● **Records supplied**:
+ + +

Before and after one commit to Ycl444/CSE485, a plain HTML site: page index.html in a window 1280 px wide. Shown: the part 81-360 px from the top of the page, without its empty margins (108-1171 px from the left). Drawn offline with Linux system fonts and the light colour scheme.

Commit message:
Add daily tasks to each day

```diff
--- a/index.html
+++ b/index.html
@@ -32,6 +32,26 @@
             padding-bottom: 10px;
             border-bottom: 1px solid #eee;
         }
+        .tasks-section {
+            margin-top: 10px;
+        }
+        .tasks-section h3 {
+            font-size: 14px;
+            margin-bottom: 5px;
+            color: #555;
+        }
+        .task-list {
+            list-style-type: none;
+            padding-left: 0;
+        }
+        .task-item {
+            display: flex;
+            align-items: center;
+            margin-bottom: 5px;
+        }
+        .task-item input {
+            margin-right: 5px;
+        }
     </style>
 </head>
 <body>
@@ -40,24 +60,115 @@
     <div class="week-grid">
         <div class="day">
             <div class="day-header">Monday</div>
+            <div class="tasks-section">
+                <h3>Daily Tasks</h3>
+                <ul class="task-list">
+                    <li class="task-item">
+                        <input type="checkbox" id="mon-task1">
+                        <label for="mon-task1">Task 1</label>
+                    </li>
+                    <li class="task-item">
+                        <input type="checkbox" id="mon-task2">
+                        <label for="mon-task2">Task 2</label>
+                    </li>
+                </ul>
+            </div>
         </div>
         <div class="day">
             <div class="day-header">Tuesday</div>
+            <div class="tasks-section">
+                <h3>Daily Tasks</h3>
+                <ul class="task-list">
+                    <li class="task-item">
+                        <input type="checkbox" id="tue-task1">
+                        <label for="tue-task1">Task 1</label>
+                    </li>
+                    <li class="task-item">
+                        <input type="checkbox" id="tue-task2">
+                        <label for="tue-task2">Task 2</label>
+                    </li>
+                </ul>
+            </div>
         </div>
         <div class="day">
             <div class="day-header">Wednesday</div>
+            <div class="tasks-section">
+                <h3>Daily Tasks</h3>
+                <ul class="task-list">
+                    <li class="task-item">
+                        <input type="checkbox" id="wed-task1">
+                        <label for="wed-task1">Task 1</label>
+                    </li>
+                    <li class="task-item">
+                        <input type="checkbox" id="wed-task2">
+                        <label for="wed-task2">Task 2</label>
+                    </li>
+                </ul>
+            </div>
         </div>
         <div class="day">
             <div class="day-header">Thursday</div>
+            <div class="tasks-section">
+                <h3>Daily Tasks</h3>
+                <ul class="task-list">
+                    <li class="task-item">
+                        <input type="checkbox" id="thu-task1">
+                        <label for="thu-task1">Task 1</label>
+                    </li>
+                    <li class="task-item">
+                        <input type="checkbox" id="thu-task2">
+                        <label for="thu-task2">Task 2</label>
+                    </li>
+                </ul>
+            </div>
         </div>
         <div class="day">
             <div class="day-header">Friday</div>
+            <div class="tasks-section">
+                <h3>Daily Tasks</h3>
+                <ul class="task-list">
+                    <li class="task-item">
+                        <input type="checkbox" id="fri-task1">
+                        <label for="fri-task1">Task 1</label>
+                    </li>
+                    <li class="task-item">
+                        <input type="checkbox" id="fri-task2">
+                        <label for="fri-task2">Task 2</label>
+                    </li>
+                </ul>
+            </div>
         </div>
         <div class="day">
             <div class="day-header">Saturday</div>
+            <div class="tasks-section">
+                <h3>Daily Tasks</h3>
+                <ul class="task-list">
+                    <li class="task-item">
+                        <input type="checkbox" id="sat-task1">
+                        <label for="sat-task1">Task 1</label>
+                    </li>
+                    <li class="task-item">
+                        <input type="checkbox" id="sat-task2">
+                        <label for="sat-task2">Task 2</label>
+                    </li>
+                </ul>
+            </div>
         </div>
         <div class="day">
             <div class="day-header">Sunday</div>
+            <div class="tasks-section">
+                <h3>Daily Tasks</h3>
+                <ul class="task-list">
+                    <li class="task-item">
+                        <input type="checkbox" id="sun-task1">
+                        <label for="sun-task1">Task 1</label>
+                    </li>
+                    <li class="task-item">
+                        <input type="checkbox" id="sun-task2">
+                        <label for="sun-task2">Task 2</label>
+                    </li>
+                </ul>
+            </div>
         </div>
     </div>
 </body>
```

+ + +

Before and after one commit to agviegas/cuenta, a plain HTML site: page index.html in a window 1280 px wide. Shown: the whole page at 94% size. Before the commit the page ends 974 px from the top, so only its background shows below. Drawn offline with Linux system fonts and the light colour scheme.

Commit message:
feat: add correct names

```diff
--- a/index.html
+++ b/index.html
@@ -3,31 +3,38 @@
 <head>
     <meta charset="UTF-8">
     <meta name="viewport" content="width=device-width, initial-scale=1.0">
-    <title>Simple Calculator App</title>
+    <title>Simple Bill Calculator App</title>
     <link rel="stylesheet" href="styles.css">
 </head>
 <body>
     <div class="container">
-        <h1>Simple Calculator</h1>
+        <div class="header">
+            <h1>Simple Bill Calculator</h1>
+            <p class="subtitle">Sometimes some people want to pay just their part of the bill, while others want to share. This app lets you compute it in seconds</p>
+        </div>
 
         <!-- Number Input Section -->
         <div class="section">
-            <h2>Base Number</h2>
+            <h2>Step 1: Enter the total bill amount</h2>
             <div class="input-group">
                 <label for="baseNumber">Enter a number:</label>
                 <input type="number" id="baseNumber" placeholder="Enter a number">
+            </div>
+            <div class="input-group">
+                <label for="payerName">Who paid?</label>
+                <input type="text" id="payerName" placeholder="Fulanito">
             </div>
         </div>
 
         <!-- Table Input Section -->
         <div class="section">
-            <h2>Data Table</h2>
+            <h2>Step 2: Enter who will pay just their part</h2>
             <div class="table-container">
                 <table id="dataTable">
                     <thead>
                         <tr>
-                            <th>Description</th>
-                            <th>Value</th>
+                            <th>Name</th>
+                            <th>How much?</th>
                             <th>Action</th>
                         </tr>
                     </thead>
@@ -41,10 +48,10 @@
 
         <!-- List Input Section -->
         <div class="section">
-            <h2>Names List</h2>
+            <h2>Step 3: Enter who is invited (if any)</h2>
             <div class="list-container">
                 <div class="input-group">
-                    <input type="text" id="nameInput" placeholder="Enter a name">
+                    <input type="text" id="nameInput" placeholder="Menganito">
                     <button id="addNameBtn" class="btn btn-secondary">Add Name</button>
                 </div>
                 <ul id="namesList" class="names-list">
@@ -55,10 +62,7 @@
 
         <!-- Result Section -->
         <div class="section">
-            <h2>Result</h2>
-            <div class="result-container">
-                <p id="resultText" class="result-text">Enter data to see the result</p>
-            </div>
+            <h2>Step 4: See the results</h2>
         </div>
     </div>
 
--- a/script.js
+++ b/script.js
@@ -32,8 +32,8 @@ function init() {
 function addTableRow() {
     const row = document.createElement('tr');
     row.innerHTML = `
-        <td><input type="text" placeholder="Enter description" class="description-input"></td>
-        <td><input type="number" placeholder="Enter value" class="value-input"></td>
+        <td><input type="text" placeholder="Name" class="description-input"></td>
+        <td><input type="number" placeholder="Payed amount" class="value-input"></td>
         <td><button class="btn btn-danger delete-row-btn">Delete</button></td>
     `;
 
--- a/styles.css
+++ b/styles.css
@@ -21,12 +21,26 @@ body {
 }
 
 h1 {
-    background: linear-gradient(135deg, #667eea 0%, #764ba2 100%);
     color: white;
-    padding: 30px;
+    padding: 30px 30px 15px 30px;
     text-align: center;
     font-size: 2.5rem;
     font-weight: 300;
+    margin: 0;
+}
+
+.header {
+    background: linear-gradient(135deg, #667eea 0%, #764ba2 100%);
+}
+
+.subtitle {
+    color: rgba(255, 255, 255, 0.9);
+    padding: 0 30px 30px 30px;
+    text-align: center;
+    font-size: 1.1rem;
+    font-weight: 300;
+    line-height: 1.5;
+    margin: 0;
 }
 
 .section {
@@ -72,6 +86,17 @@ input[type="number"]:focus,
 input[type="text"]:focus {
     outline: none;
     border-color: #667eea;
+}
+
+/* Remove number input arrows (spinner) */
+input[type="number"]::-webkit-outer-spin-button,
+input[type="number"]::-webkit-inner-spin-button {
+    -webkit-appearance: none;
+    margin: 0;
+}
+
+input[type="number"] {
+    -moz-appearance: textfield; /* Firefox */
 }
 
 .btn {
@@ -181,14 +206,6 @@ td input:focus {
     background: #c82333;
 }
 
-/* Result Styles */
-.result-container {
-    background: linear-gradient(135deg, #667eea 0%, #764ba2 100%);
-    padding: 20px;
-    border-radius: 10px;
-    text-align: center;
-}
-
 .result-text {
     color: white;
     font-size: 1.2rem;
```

+ + +

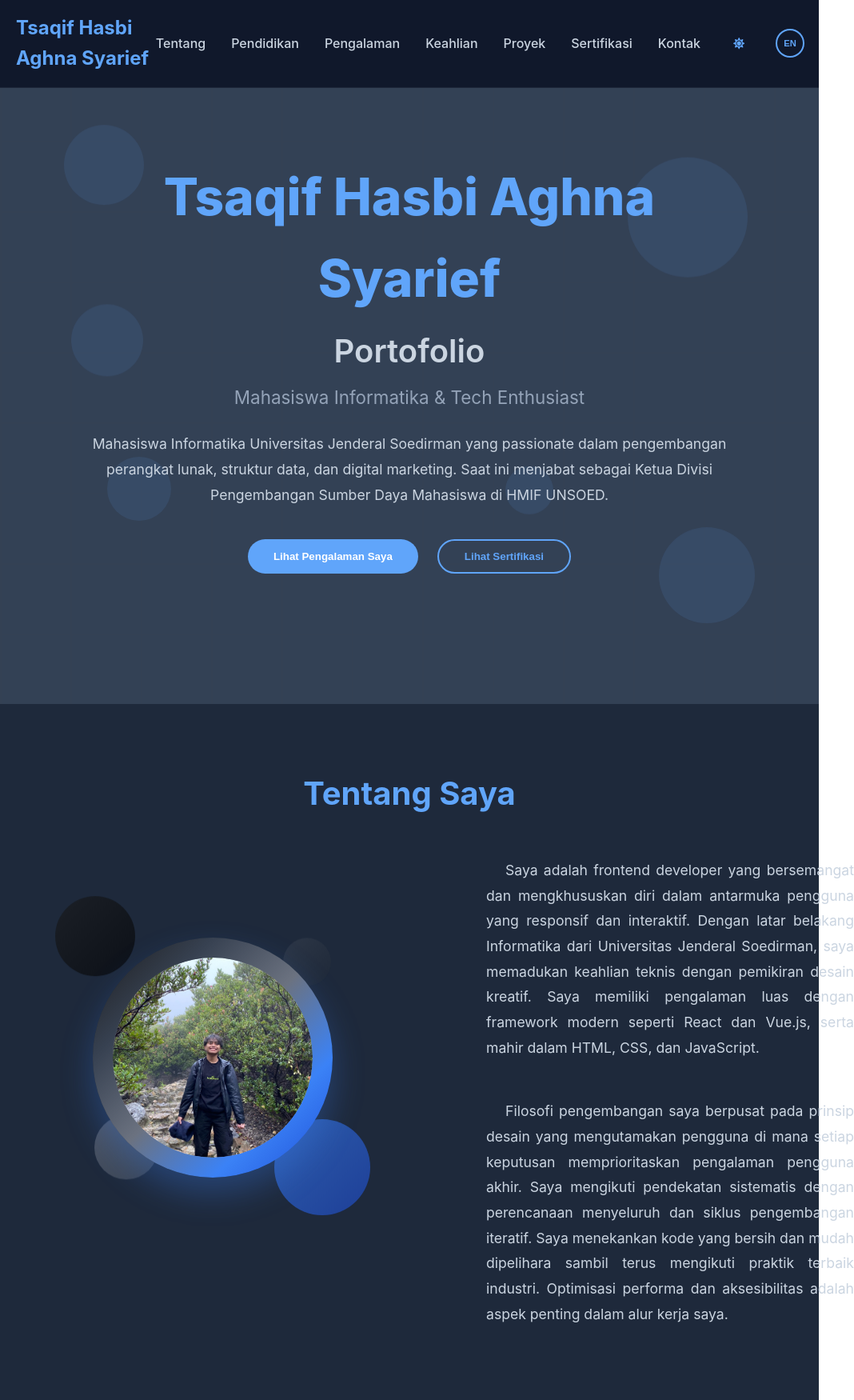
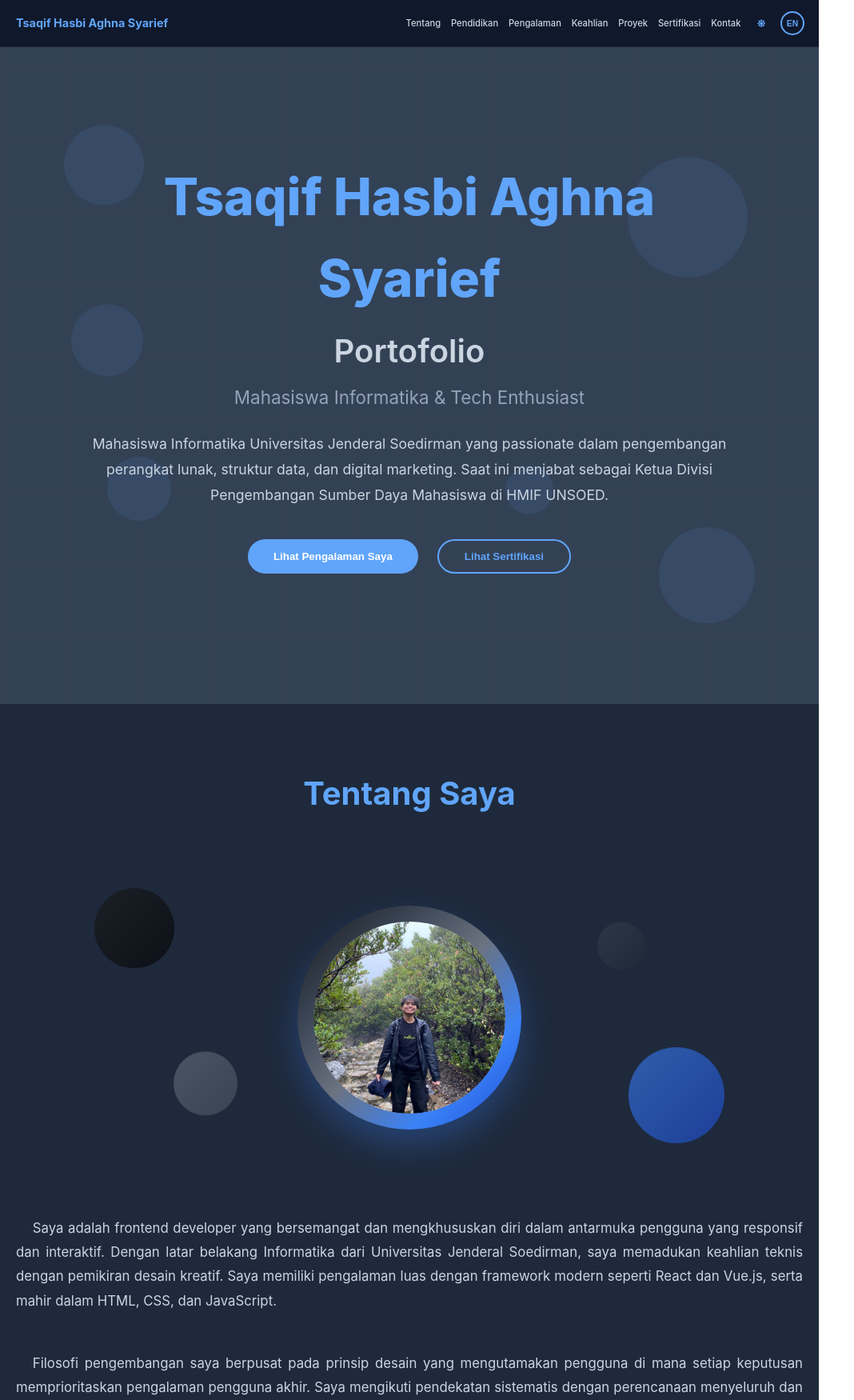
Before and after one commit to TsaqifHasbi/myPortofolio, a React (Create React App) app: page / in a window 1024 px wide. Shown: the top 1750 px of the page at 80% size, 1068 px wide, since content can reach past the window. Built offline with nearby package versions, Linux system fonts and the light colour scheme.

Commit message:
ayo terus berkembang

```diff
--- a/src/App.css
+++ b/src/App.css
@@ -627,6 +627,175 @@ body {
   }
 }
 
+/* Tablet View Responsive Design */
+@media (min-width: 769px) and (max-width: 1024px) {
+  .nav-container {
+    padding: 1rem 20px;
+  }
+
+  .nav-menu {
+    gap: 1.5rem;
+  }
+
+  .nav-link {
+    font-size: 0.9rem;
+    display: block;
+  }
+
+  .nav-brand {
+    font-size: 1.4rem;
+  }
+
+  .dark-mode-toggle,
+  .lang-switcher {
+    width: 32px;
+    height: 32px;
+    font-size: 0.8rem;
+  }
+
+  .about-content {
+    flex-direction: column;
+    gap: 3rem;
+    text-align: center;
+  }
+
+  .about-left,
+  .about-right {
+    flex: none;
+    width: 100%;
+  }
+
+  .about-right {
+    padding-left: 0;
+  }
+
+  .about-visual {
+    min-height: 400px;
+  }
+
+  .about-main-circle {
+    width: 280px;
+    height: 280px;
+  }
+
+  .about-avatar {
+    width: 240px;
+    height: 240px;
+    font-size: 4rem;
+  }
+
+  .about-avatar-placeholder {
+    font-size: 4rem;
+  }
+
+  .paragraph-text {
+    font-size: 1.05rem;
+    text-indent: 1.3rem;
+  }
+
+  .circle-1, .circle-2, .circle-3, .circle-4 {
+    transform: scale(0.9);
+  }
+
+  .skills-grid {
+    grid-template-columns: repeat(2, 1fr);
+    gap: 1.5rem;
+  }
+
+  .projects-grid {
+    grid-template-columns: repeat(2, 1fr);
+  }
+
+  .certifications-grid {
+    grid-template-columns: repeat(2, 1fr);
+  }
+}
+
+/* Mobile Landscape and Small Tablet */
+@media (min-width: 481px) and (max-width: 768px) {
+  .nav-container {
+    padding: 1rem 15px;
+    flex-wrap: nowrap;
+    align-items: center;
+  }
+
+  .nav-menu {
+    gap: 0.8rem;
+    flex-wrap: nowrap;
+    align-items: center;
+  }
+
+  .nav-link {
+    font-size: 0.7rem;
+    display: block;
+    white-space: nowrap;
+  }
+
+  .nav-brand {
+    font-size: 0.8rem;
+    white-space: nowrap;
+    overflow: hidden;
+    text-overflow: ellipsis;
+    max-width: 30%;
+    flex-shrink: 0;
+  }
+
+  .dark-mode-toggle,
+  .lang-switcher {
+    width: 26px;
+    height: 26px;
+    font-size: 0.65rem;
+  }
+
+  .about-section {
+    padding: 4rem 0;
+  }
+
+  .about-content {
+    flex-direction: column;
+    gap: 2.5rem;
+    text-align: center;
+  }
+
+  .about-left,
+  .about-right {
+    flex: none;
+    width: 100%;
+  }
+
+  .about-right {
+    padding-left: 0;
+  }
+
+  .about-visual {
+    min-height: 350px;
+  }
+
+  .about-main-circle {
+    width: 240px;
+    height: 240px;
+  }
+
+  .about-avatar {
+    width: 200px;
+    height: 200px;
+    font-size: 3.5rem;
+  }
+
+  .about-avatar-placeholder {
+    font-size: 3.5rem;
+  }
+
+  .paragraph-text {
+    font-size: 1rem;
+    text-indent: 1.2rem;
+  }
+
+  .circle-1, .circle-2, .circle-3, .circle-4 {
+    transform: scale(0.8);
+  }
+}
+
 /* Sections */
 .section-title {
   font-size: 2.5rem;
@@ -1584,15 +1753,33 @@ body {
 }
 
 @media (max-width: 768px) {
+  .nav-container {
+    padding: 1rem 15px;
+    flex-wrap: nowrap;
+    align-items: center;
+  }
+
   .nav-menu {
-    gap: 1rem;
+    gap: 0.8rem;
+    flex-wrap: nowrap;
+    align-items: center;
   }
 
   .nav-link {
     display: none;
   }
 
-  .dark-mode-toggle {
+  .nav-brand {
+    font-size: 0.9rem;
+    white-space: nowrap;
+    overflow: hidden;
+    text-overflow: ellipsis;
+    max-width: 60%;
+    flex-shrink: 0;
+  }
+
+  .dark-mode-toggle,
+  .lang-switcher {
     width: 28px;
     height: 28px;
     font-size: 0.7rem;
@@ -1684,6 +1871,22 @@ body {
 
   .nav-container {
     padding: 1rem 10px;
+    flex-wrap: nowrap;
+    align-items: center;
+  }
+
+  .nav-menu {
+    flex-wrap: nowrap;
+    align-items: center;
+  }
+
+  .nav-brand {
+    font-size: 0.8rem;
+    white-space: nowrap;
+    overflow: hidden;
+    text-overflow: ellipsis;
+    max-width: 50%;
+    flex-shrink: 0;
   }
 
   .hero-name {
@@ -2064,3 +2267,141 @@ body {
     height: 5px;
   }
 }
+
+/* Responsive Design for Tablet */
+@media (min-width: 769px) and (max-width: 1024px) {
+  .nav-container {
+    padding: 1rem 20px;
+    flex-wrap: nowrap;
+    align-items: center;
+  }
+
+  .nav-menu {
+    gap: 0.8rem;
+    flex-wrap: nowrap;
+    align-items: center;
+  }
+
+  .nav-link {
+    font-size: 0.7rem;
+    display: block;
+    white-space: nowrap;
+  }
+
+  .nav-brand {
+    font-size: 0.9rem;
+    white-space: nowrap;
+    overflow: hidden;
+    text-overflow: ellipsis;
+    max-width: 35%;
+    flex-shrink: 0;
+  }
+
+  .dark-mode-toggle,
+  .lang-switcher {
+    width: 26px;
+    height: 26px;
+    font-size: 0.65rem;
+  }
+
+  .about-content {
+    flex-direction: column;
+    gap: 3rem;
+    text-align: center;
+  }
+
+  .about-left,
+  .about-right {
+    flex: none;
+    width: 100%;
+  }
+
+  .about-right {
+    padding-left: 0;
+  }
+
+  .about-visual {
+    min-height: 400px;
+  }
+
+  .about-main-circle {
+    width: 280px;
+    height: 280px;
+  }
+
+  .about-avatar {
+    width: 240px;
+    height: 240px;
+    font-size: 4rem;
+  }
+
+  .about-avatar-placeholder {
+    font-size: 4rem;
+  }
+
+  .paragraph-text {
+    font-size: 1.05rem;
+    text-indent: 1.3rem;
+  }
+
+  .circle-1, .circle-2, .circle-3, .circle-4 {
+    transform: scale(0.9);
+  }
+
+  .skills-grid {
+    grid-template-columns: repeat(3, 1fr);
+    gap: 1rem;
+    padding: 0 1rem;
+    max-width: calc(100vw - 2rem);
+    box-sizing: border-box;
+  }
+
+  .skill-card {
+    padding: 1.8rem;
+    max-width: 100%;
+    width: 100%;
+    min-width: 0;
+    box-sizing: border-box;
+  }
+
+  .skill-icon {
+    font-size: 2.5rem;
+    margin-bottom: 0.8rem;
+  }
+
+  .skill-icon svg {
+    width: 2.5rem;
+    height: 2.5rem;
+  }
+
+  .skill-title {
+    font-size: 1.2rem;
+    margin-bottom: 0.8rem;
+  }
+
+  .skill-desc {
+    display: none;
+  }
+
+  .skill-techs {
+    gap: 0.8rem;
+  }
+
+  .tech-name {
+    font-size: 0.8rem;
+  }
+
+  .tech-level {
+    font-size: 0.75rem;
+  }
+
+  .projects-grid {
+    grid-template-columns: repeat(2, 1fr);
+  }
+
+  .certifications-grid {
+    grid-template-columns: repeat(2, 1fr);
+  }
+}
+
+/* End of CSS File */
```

+ + +

● **Instructions to follow**: A single number is expected: the count of lines in the preceding entries that contain "color".

● **Response**: 5